Follow me because i will do one online session in replication and i will enhance all this posts by adding lot of other information in replication .

To check all my posts you can direct to my personal website or you can download this Excel sheet My Technical POSTS

View all my tips , LinkedIn Website Slideshare ,Youtube Channel.

 
Leave a comment

Posted by on April 14, 2015 in Administration

 

Tags: , , , , ,

Where is index location on Database?

Where is index location on Database?

Where is index location on Database? 

Hi guys today I will show smoothing is easy but more important to know about it {Where is the index live} by the below DMV we can return all the index with table name and with File group hosted on it , another thing you can use this DMV to know the heap tables , Clustered index , non-Clustered index

Index Location:

WITH C AS
(

SELECT ps.data_space_id
, f.name
, d.physical_name
FROM sys.filegroups f
JOIN sys.database_files d ON d.data_space_id = f.data_space_id
JOIN sys.destination_data_spaces dds ON dds.data_space_id = f.data_space_id
JOIN sys.partition_schemes ps ON ps.data_space_id = dds.partition_scheme_id

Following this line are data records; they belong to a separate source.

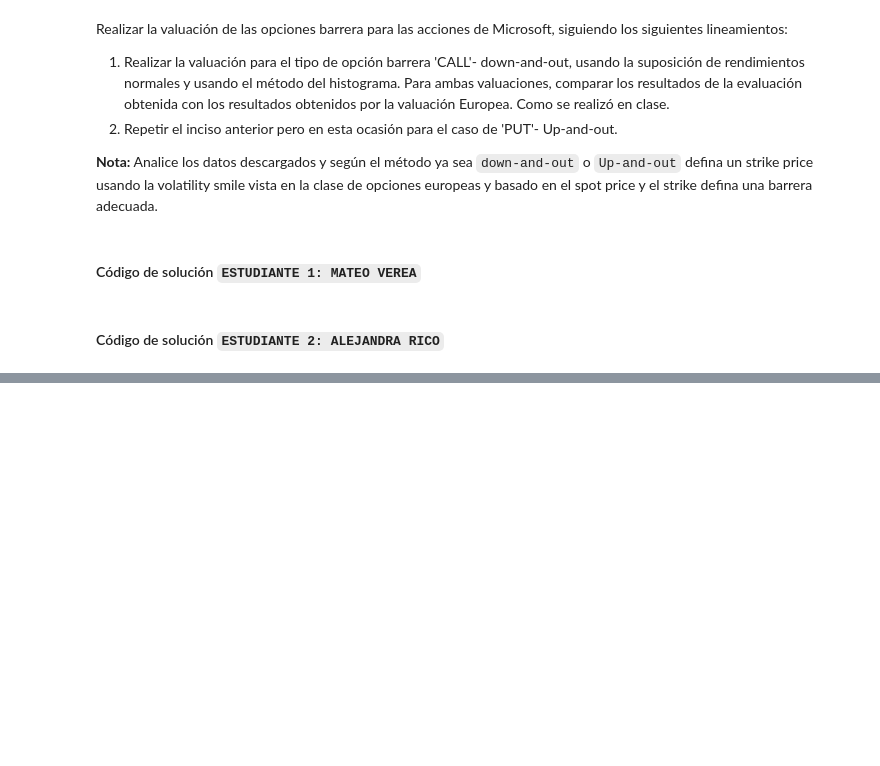
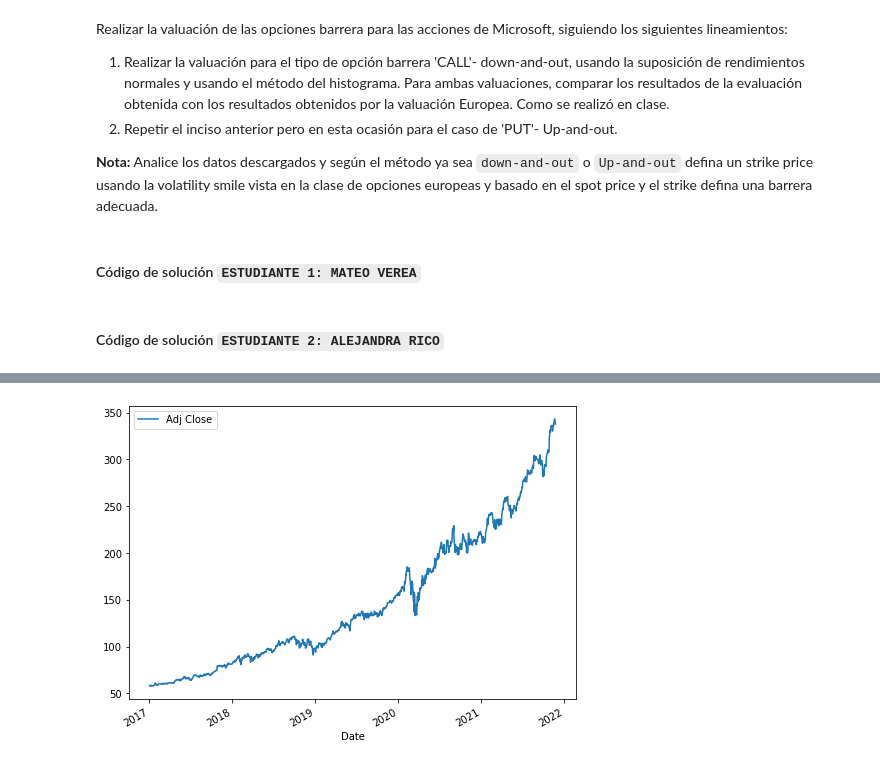
Before and after one commit to Mateoverea/Tarea10_MVerea_ARico, a Jupyter notebook: Tarea10_MVerea_ARico.ipynb, the cells around one changed output, grey strips where cells are left out. Saved outputs shown, nothing was run; the diff lists cells and outputs as text; code cells hidden in the pictures; blank space fills up the shorter version.

```diff
--- a/Tarea10_MVerea_ARico.ipynb
+++ b/Tarea10_MVerea_ARico.ipynb
@@ -51,0 +96,4 @@ pd.set_option('precision', 3)
+# %%
+import yfinance as yf
+data = yf.download('MSFT', start="2017-01-01", end="2021-11-24")
+data
@@ -51,0 +116,3 @@ pd.set_option('precision', 3)
+# %%
+closes_msft = data.iloc[:, [4]]
+closes_msft
@@ -51,0 +134,4 @@ pd.set_option('precision', 3)
+# %%
+closes_msft.plot(figsize=(8,6));
+# %% [output]
+[figure, added]
```
Also changed, not shown: parts of 27 cells of this notebook, 2 other files.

UNION

SELECT f.data_space_id
, f.name
, d.physical_name
FROM sys.filegroups f
JOIN sys.database_files d ON d.data_space_id = f.data_space_id
)
–SELECT * FROM c
SELECT [ObjectName] = OBJECT_NAME(i.[object_id])
, [IndexID] = i.[index_id]
, [IndexName] = i.[name]
, [IndexType] = i.[type_desc]
, [Partitioned] = CASE WHEN ps.data_space_id IS NULL THEN ‘No’
ELSE ‘Yes’
END
, [StorageName] = ISNULL(ps.name, f.name)
, [FileGroupPaths] = CAST(( SELECT name AS “FileGroup”
, physical_name AS “DatabaseFile”
FROM C

WHERE i.data_space_id = c.data_space_id
FOR
XML PATH(”)
) AS XML)
FROM [sys].[indexes] i
LEFT JOIN sys.partition_schemes ps ON ps.data_space_id = i.data_space_id
LEFT JOIN sys.filegroups f ON f.data_space_id = i.data_space_id
WHERE OBJECTPROPERTY(i.[object_id], ‘IsUserTable’) = 1
ORDER BY [ObjectName], [IndexName]

index

Follow me because next post I will explain everything about the index and How you can build you index model How you can Enhance your expensive query by index more Secrets in the index …ETC

 

 
Leave a comment

Posted by on January 22, 2015 in Administration

 

Tags: , , ,

How to Grant Show Plan Privilege

How to Grant Show Plan Privilege

Showplan Privilege it’s granted for any one need to see the execution plane for SQL Server query to check the performance of the index or doing index analysis.

Grant Showplan for one user in one database  :

GRANT Showplan TO [DominName\username]

Grant Showplan for one user in All databases in one SQL instance:

 EXEC sp_MSforeachdb N’IF EXISTS
(
SELECT 1 FROM sys.databases WHERE name = ”?”
AND Is_read_only <> 1
)
BEGIN
print ”Use [?]; GRANT Showplan TO [DominName\username]”
END’;

after the execution take the Print scripts and run it in another session.

 
1 Comment

Posted by on November 16, 2014 in Administration

 

Tags: , ,